Alamo Treasure and Joe the Slave

Joe the Slave

The pivotal actor in Come and Take ItJoe the slave—is not a fictional character. With few exceptions, most historians agree that Joe was the sole male survivor of the Alamo. Joe’s story has been largely untold for the last 170 years but this past March a remarkably thorough accounting of his life was published in the book Joe, the Slave Who Became an Alamo Legend. This incredibly detailed work by Ron J. Jackson and Lee Spencer White pieces Joe’s story together through plantation ledgers, journals, memoirs, slave narratives, ship logs, newspapers, letters, and court documents. But even then, the mystery surrounding Joe’s life leaves much to the imagination.

Treasure of the Alamo

The intersection of Joe’s life with those of the heroes of the Alamo created the seed for Come and Take It. Questions flow from this epic period of Texas history. What if Joe had escaped the massacre at the Alamo with a secret? One that was known to only one other man in the besieged Spanish mission – the renowned adventurer Jim Bowie. Coupling Joe’s escape from the Alamo with the many tales of Bowie’s treasure hunting in the Red Hills near San Antonio created a delicious backdrop for this novel. One that created a unique way to tell the well-known story of the famous battle, but with a distinct twist. A twist that hinges on a secret that’s remained bottled up and hidden for the over 170 years since Santa Anna’s attack.
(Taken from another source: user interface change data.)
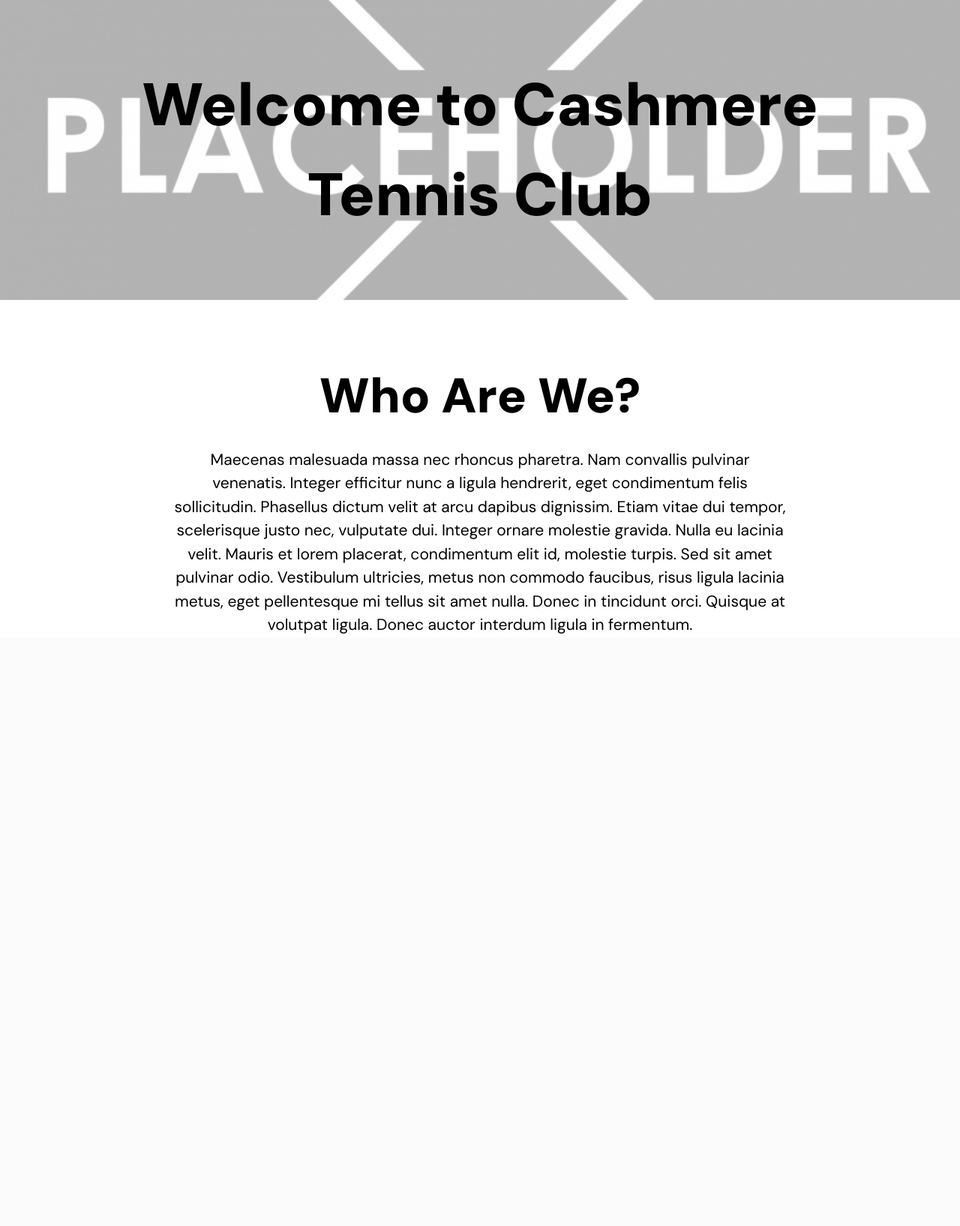
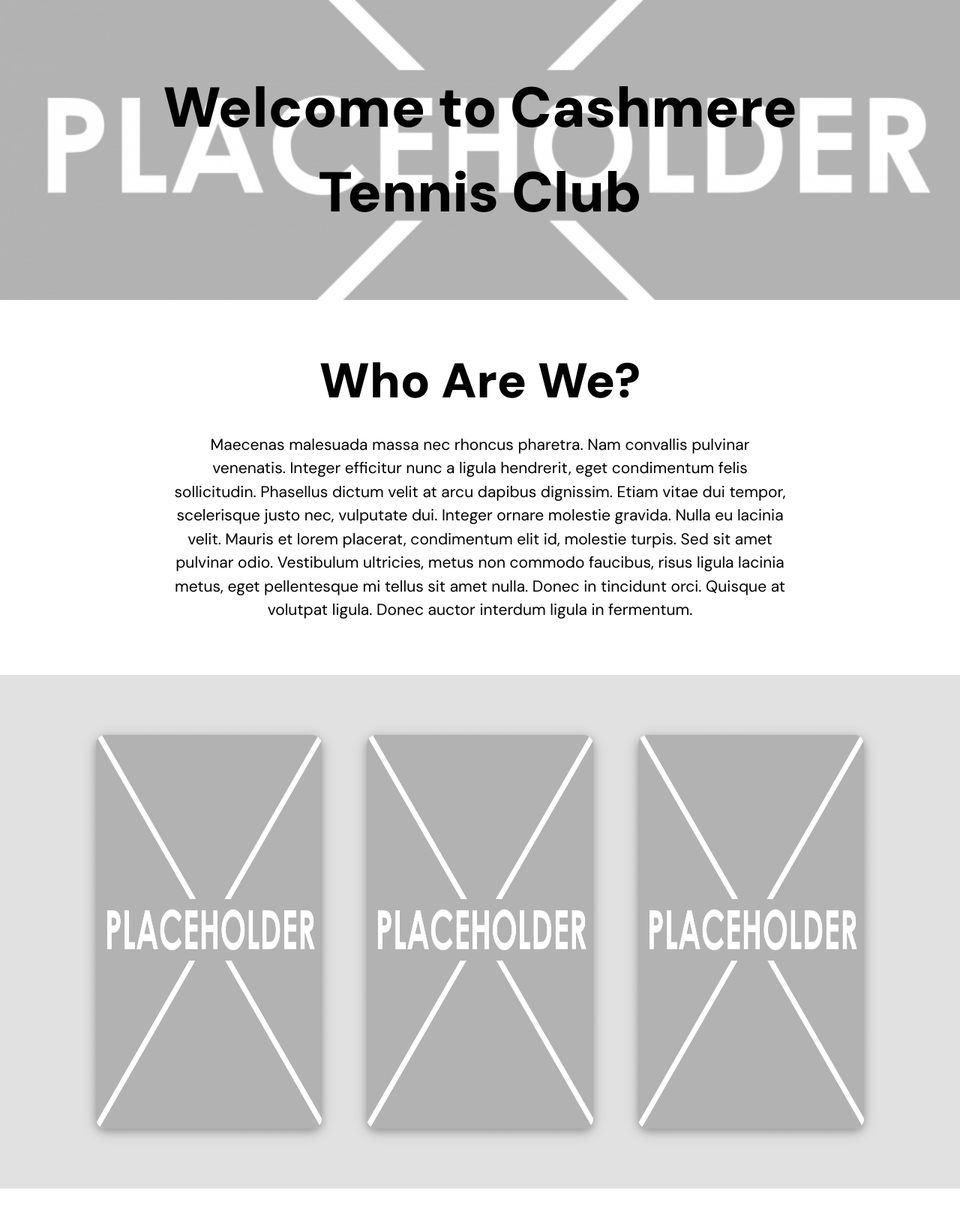
Before and after one commit to NikitaSidaway/Tennis-app, a Flask app: page / in a window 1280 px wide. Shown: the whole page at 75% size. Before the commit the page ends 845 px from the top, so only its background shows below. Run offline with Flask 3, Linux system fonts and the light colour scheme.

Commit message:
Added three coloumn layout to homepage

```diff
--- a/static/styles.css
+++ b/static/styles.css
@@ -26,7 +26,7 @@ body, p, h1, h2, h3, h4, h5, h6, p, ol, ul {
 
 
 h1 {
-  font-size: 80px;
+  font-size: 75px;
   font-weight: 1000;
 }
 
@@ -34,7 +34,7 @@ h2 {
   font-size: 65px;
   font-weight: 900;
   text-align: center;
-  margin-top: 80px;
+  margin-top: 60px;
   margin-bottom: 20px;
 
 }
@@ -62,10 +62,6 @@ p {
   width: 80%;
   margin: auto;
 
-}
-
-date {
-  font-size: 20px;
 }
 
 body {
@@ -99,6 +95,7 @@ img {
 .onecoloumn {
   width: 80%;
   margin: auto;
+  margin-bottom: 70px;
 
 }
 
@@ -112,6 +109,22 @@ img {
   text-decoration: none;
   color: inherit;
 }
+
+.home-wrapper-threecoloumn {
+  width: 100%;
+  padding: 80px 0;
+  background-color: #e1e1e1;
+  margin: 50px 0;
+}
+
+.home-threecoloumn {
+  border-radius: 13px;
+}
+
+.home-threecoloumn img {
+  height: 525px;
+}
+
 
 
 .hero-image {
--- a/templates/home.html
+++ b/templates/home.html
@@ -13,6 +13,18 @@
         <p>Maecenas malesuada massa nec rhoncus pharetra. Nam convallis pulvinar venenatis. Integer efficitur nunc a ligula hendrerit, eget condimentum felis sollicitudin. Phasellus dictum velit at arcu dapibus dignissim. Etiam vitae dui tempor, scelerisque justo nec, vulputate dui. Integer ornare molestie gravida. Nulla eu lacinia velit. Mauris et lorem placerat, condimentum elit id, molestie turpis. Sed sit amet pulvinar odio. Vestibulum ultricies, metus non commodo faucibus, risus ligula lacinia metus, eget pellentesque mi tellus sit amet nulla. Donec in tincidunt orci. Quisque at volutpat ligula. Donec auctor interdum ligula in fermentum.</p>
     </div>
 
-</div>
+    <div class = "home-wrapper-threecoloumn">
+        <div class="threecoloumn">
+            <div class="w3-card-4 home-threecoloumn">
+                <img src="./static/images/placeholder.png" alt="Event image">
+            </div>
+            <div class="w3-card-4 home-threecoloumn">
+                <img src="./static/images/placeholder.png" alt="Event image">
+            </div>
+            <div class="w3-card-4 home-threecoloumn">
+                <img src="./static/images/placeholder.png" alt="Event image">
+            </div>
+        </div>
+    </div>
 
 {% endblock %}
```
Where biographers see roadblocks and dead-ends with historical characters, novelists see opportunity. If Jim Bowie really did find a treasure in the Indian lands of Texas, what did he do with it? If Joe the slave was spotted in Brewton, AL late in his life, what was he doing there? Did a pirate at the port of New Orleans actually procure a treasure map pointing to the Alamo? Come and Take It answers these and many more questions about these wonderful characters from history. And each revelation, while admittedly speculative in nature, is built on a foundation of evidence left behind from the period. Who’s to say Come and Take It doesn’t tell the story exactly how it happened?